Michelle Boodram says she still takes all the precautions, especially while running errands.
"I wear my mask. I have my hand sanitizer. You know, I try to be careful because of my kids. I don't want them getting sick,” said Boodram.
After dropping for several weeks, the number of new COVID-19 cases in the city has stabilized, leaving the metropolitan region with one of the highest case rates in the nation.
Governor Andrew Cuomo on Wednesday reminded New Yorkers their behavior matters.
"It's how people act, it's the virus. Depending on our behavior is how the virus spreads,“ said Cuomo.

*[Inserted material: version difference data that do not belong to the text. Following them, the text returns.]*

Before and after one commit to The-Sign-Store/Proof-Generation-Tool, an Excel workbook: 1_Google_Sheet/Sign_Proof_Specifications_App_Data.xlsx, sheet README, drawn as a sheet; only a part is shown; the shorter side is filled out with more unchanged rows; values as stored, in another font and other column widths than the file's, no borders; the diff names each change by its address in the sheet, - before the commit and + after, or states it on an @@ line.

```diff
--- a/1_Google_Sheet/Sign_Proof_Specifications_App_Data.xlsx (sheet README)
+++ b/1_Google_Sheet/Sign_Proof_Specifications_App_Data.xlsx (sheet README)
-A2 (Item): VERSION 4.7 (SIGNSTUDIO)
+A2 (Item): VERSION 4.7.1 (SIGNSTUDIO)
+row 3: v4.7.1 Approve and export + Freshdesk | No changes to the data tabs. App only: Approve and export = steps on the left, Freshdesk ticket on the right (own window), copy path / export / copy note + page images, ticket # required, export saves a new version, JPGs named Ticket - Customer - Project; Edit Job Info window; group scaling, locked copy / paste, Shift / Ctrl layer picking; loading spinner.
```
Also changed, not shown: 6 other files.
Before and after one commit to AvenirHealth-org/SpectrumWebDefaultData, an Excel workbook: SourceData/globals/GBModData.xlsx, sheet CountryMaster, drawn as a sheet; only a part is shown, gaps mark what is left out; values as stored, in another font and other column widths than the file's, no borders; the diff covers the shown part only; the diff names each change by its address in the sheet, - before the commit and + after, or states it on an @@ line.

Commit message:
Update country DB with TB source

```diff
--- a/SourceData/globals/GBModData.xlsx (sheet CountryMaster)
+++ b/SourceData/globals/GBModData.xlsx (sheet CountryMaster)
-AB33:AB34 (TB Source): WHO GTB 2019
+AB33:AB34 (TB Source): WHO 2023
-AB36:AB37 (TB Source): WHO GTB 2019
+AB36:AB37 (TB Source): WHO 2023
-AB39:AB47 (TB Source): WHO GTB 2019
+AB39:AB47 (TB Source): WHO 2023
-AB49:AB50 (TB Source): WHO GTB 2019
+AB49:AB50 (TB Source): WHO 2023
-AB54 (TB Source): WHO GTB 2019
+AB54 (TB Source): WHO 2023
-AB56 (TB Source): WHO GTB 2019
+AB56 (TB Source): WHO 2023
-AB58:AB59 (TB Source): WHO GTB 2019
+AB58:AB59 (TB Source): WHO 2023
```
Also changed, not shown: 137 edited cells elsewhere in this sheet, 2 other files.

Dr. Anna Bershteyn, an assistant professor at NYU Lagone, says an easing of COVID-19 restrictions may be one reason why the number of new cases is no longer declining.
But she says it may have more to do with the more contagious COVID-19 variants that now make up more than half of the new cases in the city. She's especially concerned about the variants that were first detected in South Africa and Brazil, even though they are not yet that common here.
"They can reinfect people who have had COVID before and they can reduce the efficacy of vaccines at least a little bit, some vaccines more than others,” said Dr. Bershteyn.
Bershteyn says the variant that was first detected in the UK does not appear to reinfect people with COVID-19 and the vaccines are effective against it. She and other doctors are still studying how vaccines work against a variant that was first detected in the city.
She expects COVID-19 rates will start dropping again as more New Yorkers get vaccinated.
"It's how infectious is the virus multiplied by how many people are susceptible to the virus. The more we vaccinate, the more we can drive down susceptibility,” said Dr. Bershteyn.
Bershteyn and city health officials say safety protocols like wearing face coverings, social distancing and washing your hands do protect against the variants. That's why New Yorkers are being urged not to let down their guard.